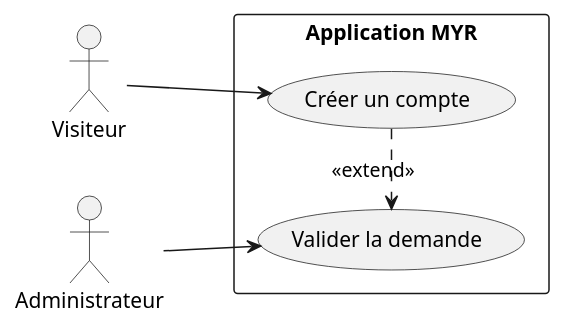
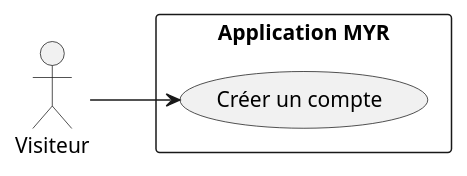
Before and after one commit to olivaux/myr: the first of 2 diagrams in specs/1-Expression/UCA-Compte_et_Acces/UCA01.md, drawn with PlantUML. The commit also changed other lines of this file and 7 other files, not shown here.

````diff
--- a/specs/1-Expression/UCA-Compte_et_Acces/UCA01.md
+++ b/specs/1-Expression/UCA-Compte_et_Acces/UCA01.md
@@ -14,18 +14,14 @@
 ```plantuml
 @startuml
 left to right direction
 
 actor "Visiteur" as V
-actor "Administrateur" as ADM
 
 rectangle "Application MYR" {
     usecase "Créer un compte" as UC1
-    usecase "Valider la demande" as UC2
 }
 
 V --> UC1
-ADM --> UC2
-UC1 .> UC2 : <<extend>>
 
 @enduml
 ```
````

------------------------------------

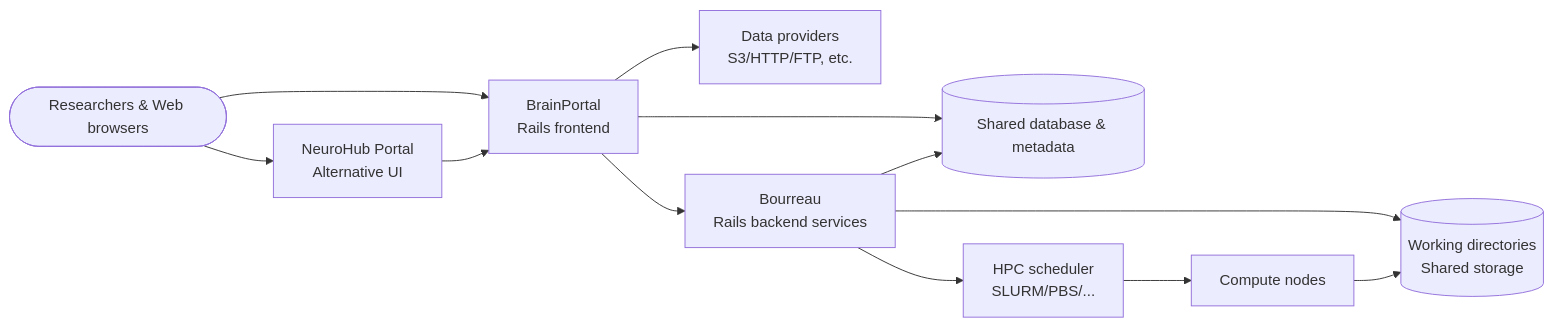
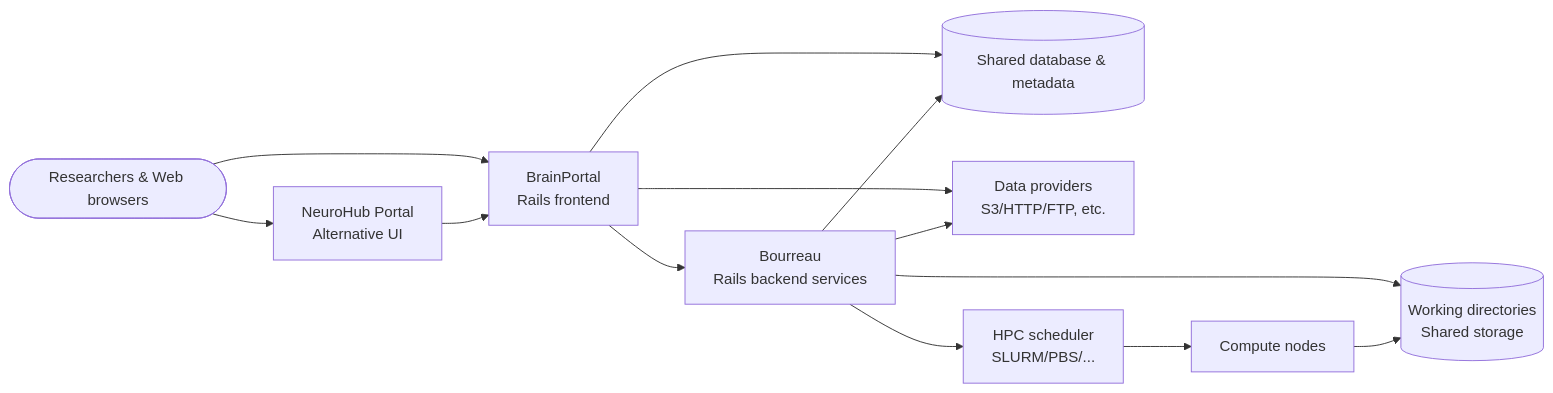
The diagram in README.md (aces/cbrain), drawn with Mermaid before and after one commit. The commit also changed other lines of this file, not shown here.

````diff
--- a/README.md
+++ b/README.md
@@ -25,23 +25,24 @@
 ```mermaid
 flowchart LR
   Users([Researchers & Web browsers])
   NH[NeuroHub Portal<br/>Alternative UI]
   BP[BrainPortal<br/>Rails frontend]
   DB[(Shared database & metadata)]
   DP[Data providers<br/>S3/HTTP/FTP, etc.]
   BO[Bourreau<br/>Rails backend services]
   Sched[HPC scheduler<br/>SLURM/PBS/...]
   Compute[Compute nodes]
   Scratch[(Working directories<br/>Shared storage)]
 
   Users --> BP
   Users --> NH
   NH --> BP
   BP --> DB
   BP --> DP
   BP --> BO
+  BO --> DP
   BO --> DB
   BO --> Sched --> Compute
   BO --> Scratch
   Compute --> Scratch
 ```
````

------------------------------------

Pull every line containing the string "Compute" out of the data above and copy it.

Problem solution:
   Compute[Compute nodes]
   BO --> Sched --> Compute
   Compute --> Scratch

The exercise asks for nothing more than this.